**Work order**
Taking each line of the material in turn, count those with the string "bellows" and answer with the count alone.
:: Data supplied
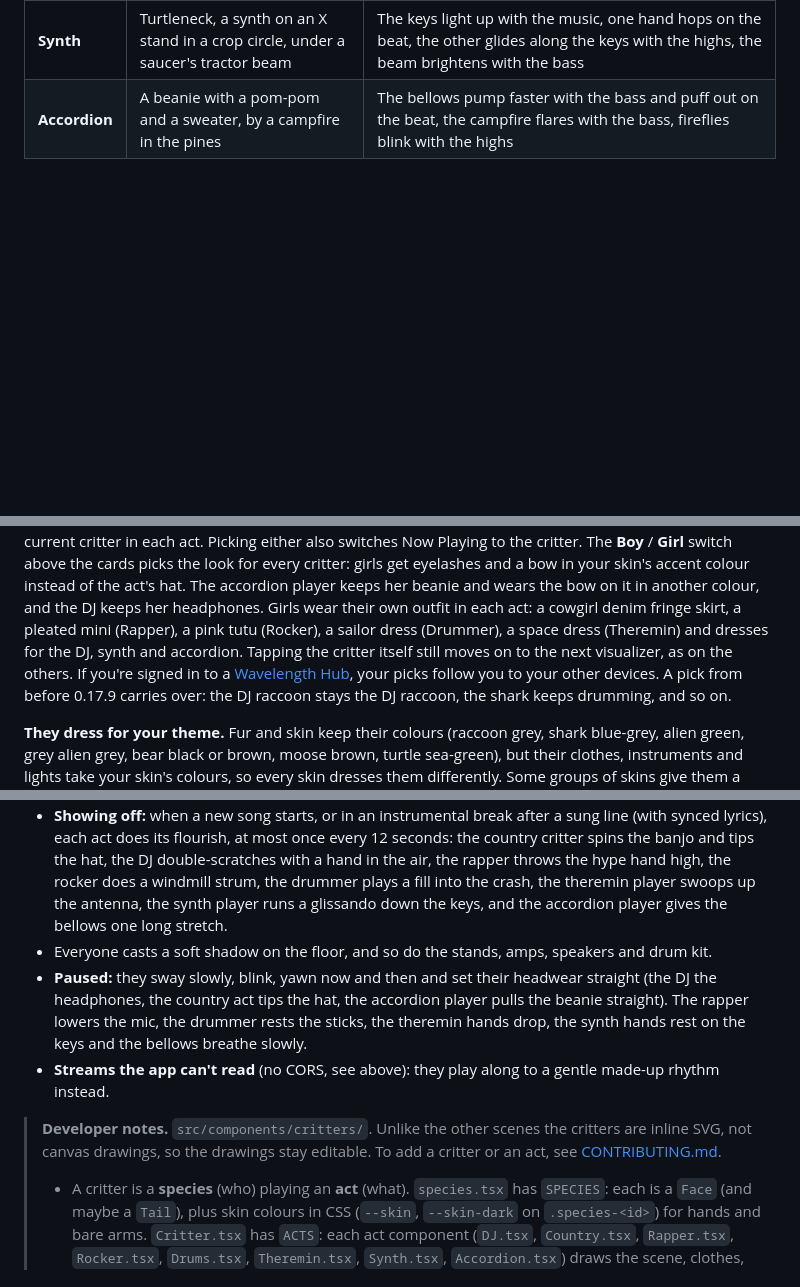
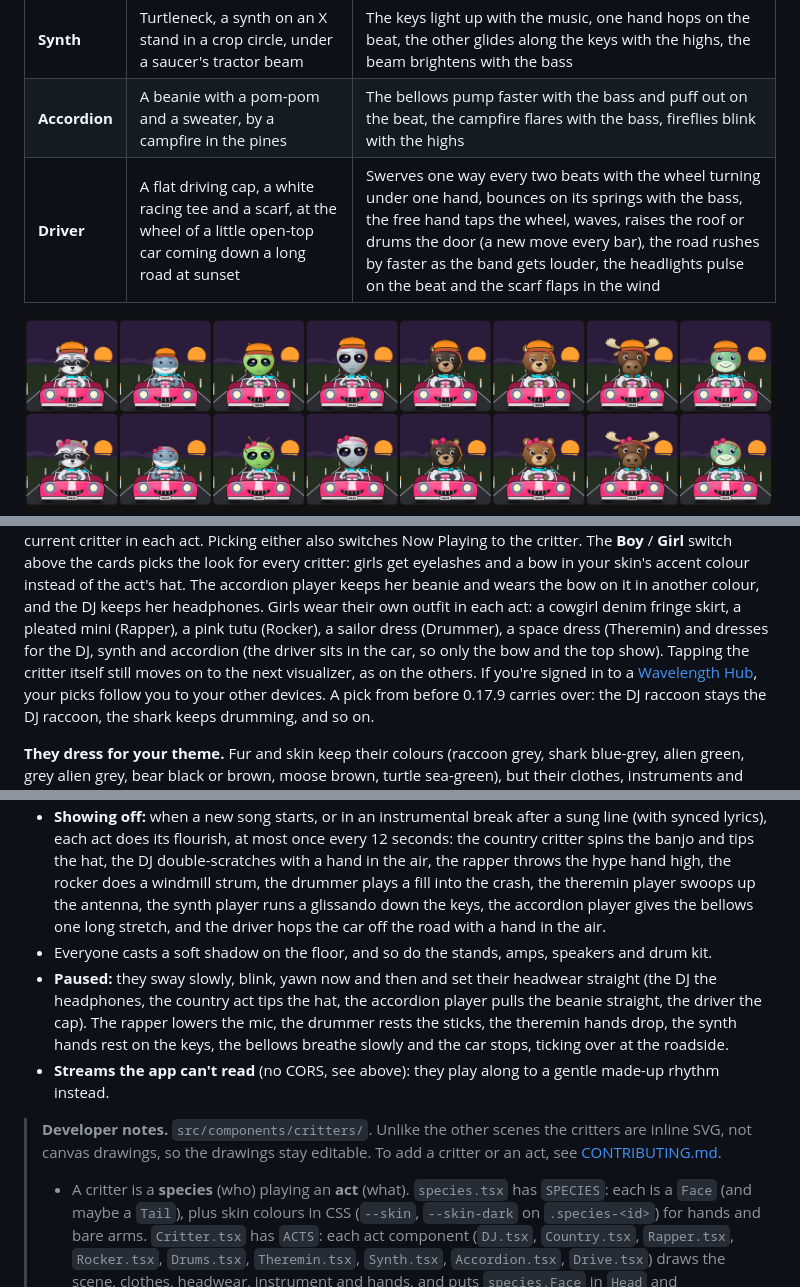
Before and after one commit to Spacegoose02/wavelength, a Markdown page: docs/USER-GUIDE.md, 3 parts joined by grey strips. Drawn GitHub-style; pictures changed too: docs/screenshots/critter-drive.png (added); blank space fills up the shorter version.

```diff
--- a/docs/USER-GUIDE.md
+++ b/docs/USER-GUIDE.md
@@ -508,6 +508,9 @@ alien are all possible.
 | **Theremin** | Space-age tunic with a belt and planet badge, on the moon under a hovering UFO | One hand rises over the volume loop with the bass, the other moves toward the pitch antenna with the highs, glowing sound waves pour off the antenna, the UFO lights chase on the beat |
 | **Synth** | Turtleneck, a synth on an X stand in a crop circle, under a saucer's tractor beam | The keys light up with the music, one hand hops on the beat, the other glides along the keys with the highs, the beam brightens with the bass |
 | **Accordion** | A beanie with a pom-pom and a sweater, by a campfire in the pines | The bellows pump faster with the bass and puff out on the beat, the campfire flares with the bass, fireflies blink with the highs |
+| **Driver** | A flat driving cap, a white racing tee and a scarf, at the wheel of a little open-top car coming down a long road at sunset | Swerves one way every two beats with the wheel turning under one hand, bounces on its springs with the bass, the free hand taps the wheel, waves, raises the roof or drums the door (a new move every bar), the road rushes by faster as the band gets louder, the headlights pulse on the beat and the scarf flaps in the wind |
+
+<img src="screenshots/critter-drive.png" alt="Every critter in the Driver act in the Outrun skin, boys on the top row and girls below: each sits up in a pink open-top car with round headlights and a grinning grille, a driving cap (or a bow) on its head and a scarf at its neck, on a road at sunset" width="100%">
 
 **They sing along.** Every critter's mouth opens when someone sings (or raps) and closes when they stop.
 It listens for the lead voice the way you would: sound in the voice range that sits in the centre of the
@@ -572,7 +575,7 @@ critter. The **Boy** / **Girl** switch above the cards picks the look for every
 and a bow in your skin's accent colour instead of the act's hat. The accordion player keeps her beanie and wears
 the bow on it in another colour, and the DJ keeps her headphones. Girls wear their own outfit in each act: a
 cowgirl denim fringe skirt, a pleated mini (Rapper), a pink tutu (Rocker), a sailor dress (Drummer), a space dress
-(Theremin) and dresses for the DJ, synth and accordion. Tapping the critter itself still moves on to the next visualizer, as on the others. If you're
+(Theremin) and dresses for the DJ, synth and accordion (the driver sits in the car, so only the bow and the top show). Tapping the critter itself still moves on to the next visualizer, as on the others. If you're
 signed in to a [Wavelength Hub](HUB.md), your picks follow you to your other devices. A pick from before
 0.17.9 carries over: the DJ raccoon stays the DJ raccoon, the shark keeps drumming, and so on.
 
@@ -615,12 +618,12 @@ All the critters behave the same way around the music:
   each act does its flourish, at most once every 12 seconds: the country critter spins the banjo and tips the hat,
   the DJ double-scratches with a hand in the air, the rapper throws the hype hand high, the rocker does a
   windmill strum, the drummer plays a fill into the crash, the theremin player swoops up the antenna, the synth
-  player runs a glissando down the keys, and the accordion player gives the bellows one long stretch.
+  player runs a glissando down the keys, the accordion player gives the bellows one long stretch, and the driver hops the car off the road with a hand in the air.
 - Everyone casts a soft shadow on the floor, and so do the stands, amps, speakers and drum kit.
 - **Paused:** they sway slowly, blink, yawn now and then and set their headwear straight (the DJ the
   headphones, the country act tips the hat, the
-  accordion player pulls the beanie straight). The rapper lowers the mic, the drummer rests the sticks, the
-  theremin hands drop, the synth hands rest on the keys and the bellows breathe slowly.
+  accordion player pulls the beanie straight, the driver the cap). The rapper lowers the mic, the drummer rests the sticks, the
+  theremin hands drop, the synth hands rest on the keys, the bellows breathe slowly and the car stops, ticking over at the roadside.
 - **Streams the app can't read** (no CORS, see above): they play along to a gentle made-up rhythm instead.
 
 > **Developer notes.** `src/components/critters/`. Unlike the other scenes the critters are inline SVG, not
@@ -630,7 +633,7 @@ All the critters behave the same way around the music:
 > - A critter is a **species** (who) playing an **act** (what). `species.tsx` has `SPECIES`: each is a
 >   `Face` (and maybe a `Tail`), plus skin colours in CSS (`--skin`, `--skin-dark` on `.species-<id>`) for
 >   hands and bare arms. `Critter.tsx` has `ACTS`: each act component (`DJ.tsx`, `Country.tsx`,
->   `Rapper.tsx`, `Rocker.tsx`, `Drums.tsx`, `Theremin.tsx`, `Synth.tsx`, `Accordion.tsx`) draws the
+>   `Rapper.tsx`, `Rocker.tsx`, `Drums.tsx`, `Theremin.tsx`, `Synth.tsx`, `Accordion.tsx`, `Drive.tsx`) draws the
 >   scene, clothes, headwear, instrument and hands, and puts `species.Face` in `Head` and `species.Tail`
 >   behind the body. So every species can play every act with no per-pair drawing.
 > - The picks are `critter` (`Species`) and `act` (`Act`) in the settings store, both synced to the Hub.
```
Also changed, not shown: CHANGELOG.md (+9 -0 lines), docs/CONTRIBUTING.md (+1 -1 lines), 5 other files.
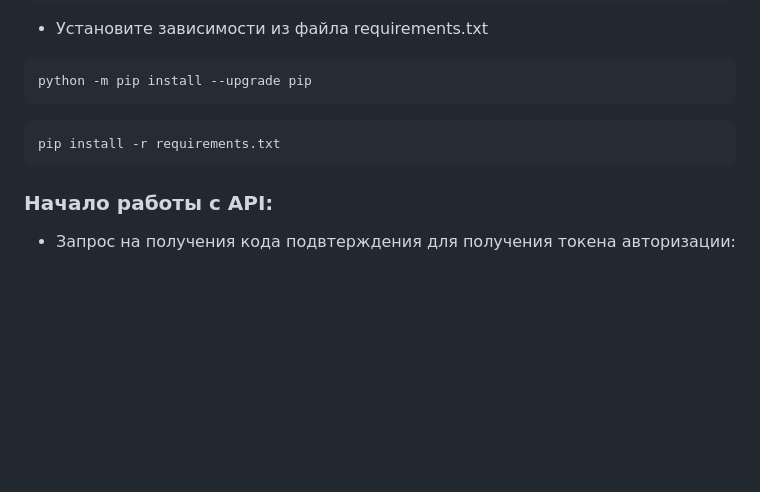
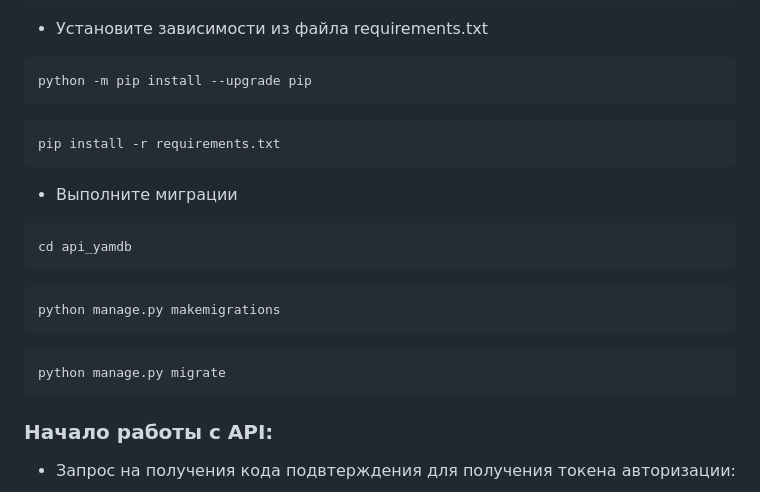
Before and after one commit to Xenia387/api_yamdb, a Markdown page: README.md, the part around the change. Drawn GitHub-style; blank space fills up the shorter version.

````diff
--- a/README.md
+++ b/README.md
@@ -59,9 +59,24 @@ source venv/Scripts/activate
 python -m pip install --upgrade pip
 ```
 
-```bash
+```
 pip install -r requirements.txt
 ```
+
+- Выполните миграции
+
+```
+cd api_yamdb
+```
+
+```
+python manage.py makemigrations
+```
+
+```bash
+python manage.py migrate
+```
+
 
 ### Начало работы с API:
 
````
::::
**Result of the exercise**
5